= Work instruction =
Print what the records say exactly, and omit the pictures.

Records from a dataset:
=== Begin Enclosure ===
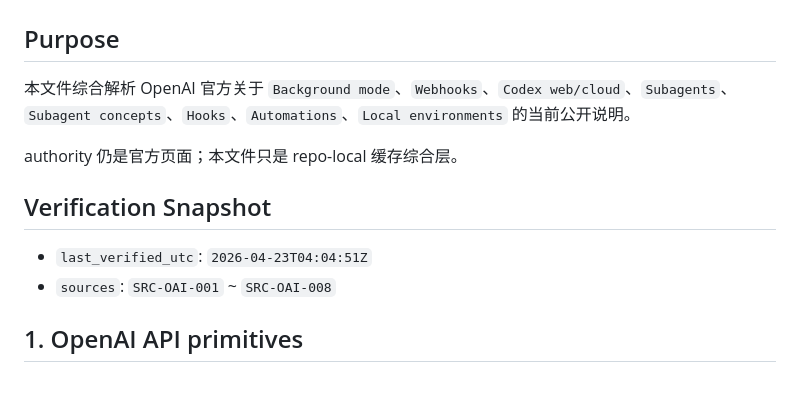
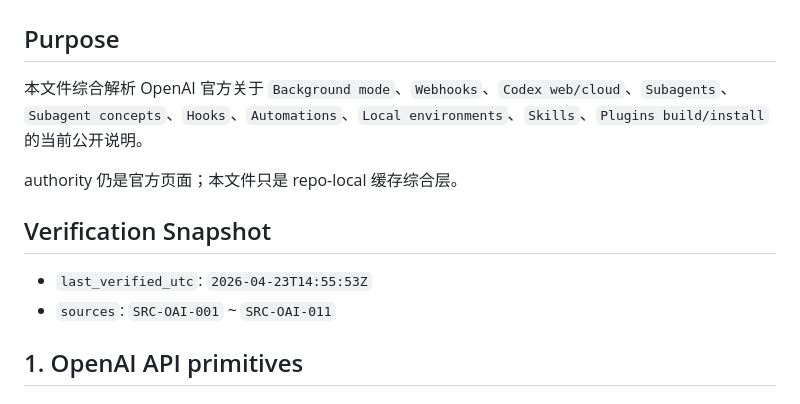
Before and after one commit to SeeleAI/Thoth, a Markdown page: .agent-os/official-sources/openai-codex-and-api.md, the part around one of its changes. GitHub-like rendering.

```diff
--- a/.agent-os/official-sources/openai-codex-and-api.md
+++ b/.agent-os/official-sources/openai-codex-and-api.md
@@ -2,14 +2,14 @@
 
 ## Purpose
 
-本文件综合解析 OpenAI 官方关于 `Background mode`、`Webhooks`、`Codex web/cloud`、`Subagents`、`Subagent concepts`、`Hooks`、`Automations`、`Local environments` 的当前公开说明。
+本文件综合解析 OpenAI 官方关于 `Background mode`、`Webhooks`、`Codex web/cloud`、`Subagents`、`Subagent concepts`、`Hooks`、`Automations`、`Local environments`、`Skills`、`Plugins build/install` 的当前公开说明。
 
 authority 仍是官方页面；本文件只是 repo-local 缓存综合层。
 
 ## Verification Snapshot
 
-- `last_verified_utc`: `2026-04-23T04:04:51Z`
-- `sources`: `SRC-OAI-001` ~ `SRC-OAI-008`
+- `last_verified_utc`: `2026-04-23T14:55:53Z`
+- `sources`: `SRC-OAI-001` ~ `SRC-OAI-011`
 
 ## 1. OpenAI API primitives
 
```
Also changed, not shown: other parts of .agent-os/official-sources/openai-codex-and-api.md (+31 -1 lines), .agent-os/official-sources/platform-index.md (+4 -1 lines).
=== End Enclosure ===
= Problem solution =
Before and after one commit to SeeleAI/Thoth, a Markdown page: .agent-os/official-sources/openai-codex-and-api.md, the part around one of its changes. GitHub-like rendering.

```diff
--- a/.agent-os/official-sources/openai-codex-and-api.md
+++ b/.agent-os/official-sources/openai-codex-and-api.md
@@ -2,14 +2,14 @@
 
 ## Purpose
 
-本文件综合解析 OpenAI 官方关于 `Background mode`、`Webhooks`、`Codex web/cloud`、`Subagents`、`Subagent concepts`、`Hooks`、`Automations`、`Local environments` 的当前公开说明。
+本文件综合解析 OpenAI 官方关于 `Background mode`、`Webhooks`、`Codex web/cloud`、`Subagents`、`Subagent concepts`、`Hooks`、`Automations`、`Local environments`、`Skills`、`Plugins build/install` 的当前公开说明。
 
 authority 仍是官方页面；本文件只是 repo-local 缓存综合层。
 
 ## Verification Snapshot
 
-- `last_verified_utc`: `2026-04-23T04:04:51Z`
-- `sources`: `SRC-OAI-001` ~ `SRC-OAI-008`
+- `last_verified_utc`: `2026-04-23T14:55:53Z`
+- `sources`: `SRC-OAI-001` ~ `SRC-OAI-011`
 
 ## 1. OpenAI API primitives
 
```
Also changed, not shown: other parts of .agent-os/official-sources/openai-codex-and-api.md (+31 -1 lines), .agent-os/official-sources/platform-index.md (+4 -1 lines).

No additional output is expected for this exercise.